Regardless of nationality, many people embrace being Irish on St. Patrickâ€™s Day. And why not? The day is rich with camaraderie, good food, plentiful beverages, and hope for the future. As such, Louisville embraces the day.
Wearing the green. Blue was the original color so St. Patrickâ€™s Day, but green replaced it the the 18th century, in honor of the landscape of Ireland, dubbed the â€œEmerald Isle,â€ shamrocks, and the green Irish revolutionary flags. Early revelers thought green made them invisible to leprechauns who would pinch and steal those not wearing the color. Now, even my pups wear green in honor of the day.
Leprechauns: These little fairies were ill-tempered tricksters in Ireland, but were given a genial nature when touched by Walt Disney. The 1950 film Darby Oâ€™Gill and the Little People made leprechauns the symbol of St. Patrickâ€™s Day in American and Ireland too.

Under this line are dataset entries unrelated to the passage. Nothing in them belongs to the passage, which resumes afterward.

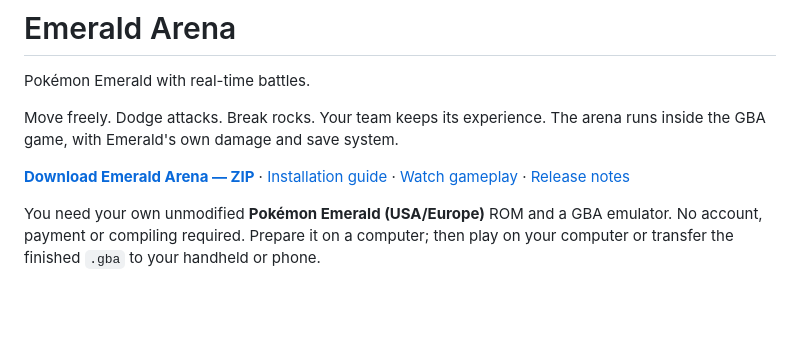
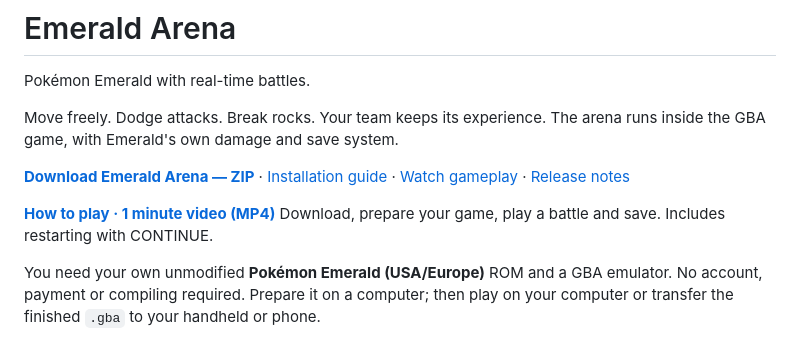
Before and after one commit to DidierRLopes/pokemon-emerald-arena, a Markdown page: README.md, the part around the change. Rendered like a GitHub page; blank space fills up the shorter version.

Commit message:
Add one-minute setup and save walkthrough

```diff
--- a/README.md
+++ b/README.md
@@ -7,6 +7,9 @@ The arena runs inside the GBA game, with Emerald's own damage and save system.
 
 [**Download Emerald Arena — ZIP**](https://github.com/GBurgardt/pokemon-emerald-arena/releases/download/v0.3.2/Emerald-Arena-0.3.2.zip) ·
 [Installation guide](PLAY.md) · [Watch gameplay](#watch-gameplay) · [Release notes](RELEASE.md)
+
+[**How to play · 1 minute video (MP4)**](https://github.com/GBurgardt/pokemon-emerald-arena/releases/download/v0.3.2/emerald-arena-walkthrough.mp4)
+Download, prepare your game, play a battle and save. Includes restarting with CONTINUE.
 
 You need your own unmodified **Pokémon Emerald (USA/Europe)** ROM and a GBA
 emulator. No account, payment or compiling required. Prepare it on a computer;
```
Also changed, not shown: PLAY.md (+4 -0 lines).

Corned beef and cabbage: Irish settlers to America replaced the bacon in traditional Irish meal with corned beef that was plentiful here. They often bought from Jewish butchers to create corned beef and cabbage, an Irish-American favorite. Louisville delis like Stevens and Stevens serve up corned beef all year, while Irish pubs and other restaurants like the Irish Rover, Bristol Bar and Grill, Oâ€™Sheaâ€™s serve up corned and cabbage during the two-week celebration.
Drinking: St. Patrickâ€™s Day was traditionally a religious holiday in Ireland, where the pubs were closed in observance. In the mid-90s, a new emphasis on tourism instituted a 5-day St. Paddyâ€™s Day festival in Dublin. Partiers in Louisville often attend Mass before the parade.
Guiness: Green beer might be a novelty beverage, but darkly-colored Guiness and delicious microbeers are the real beverages of the day. Guinness has always been tied to the day, though the company is not Irish. In Louisville, local breweries turn out Bourbon Barrel Stout and Celtic Hell and other favorites and joina number of Irish pubs in serving up the beverages.
Shamrock Shakes: McDonaldâ€™s mint-flavored green shake was been a favorite from 1970-1990, but was only featured in some restaurants in the chain since then. For a time, it was unavailable in Louisville, but returned this year as Mickey Dâ€™s went national with it again.
Parades: Not an Irish tradition, the St. Patrickâ€™s Day parade began in the U.S.in 1762 in New York City, when Irish soldiers who served in the British military started the tradition. Especially festive in NYC, Boston, and Chicago, site of large Irish settlements in America, there was no parade in Ireland until about 1927. Louisville held its parade on the 10th.
As a Louisville native who enjoys celebrating the holiday and as a RealtorÂ® who loves my profession, I particularly enjoy the many Irish house blessing that zero in on what homeowership is all about.
May your home be bright with cheer,
May your cares all disappear,
May contentment come your way,
And may laughter fill your day.
Wishing you alwaysâ€”
Walls for the wind
And a roof for the rain
And tea beside the fireâ€”
Laughter to cheer you
And those you love near youâ€”
And all that your heart might desire!
May you have warm words
on a cold evening,
A full moon on a dark night,
And the road downhill
all the way to your door.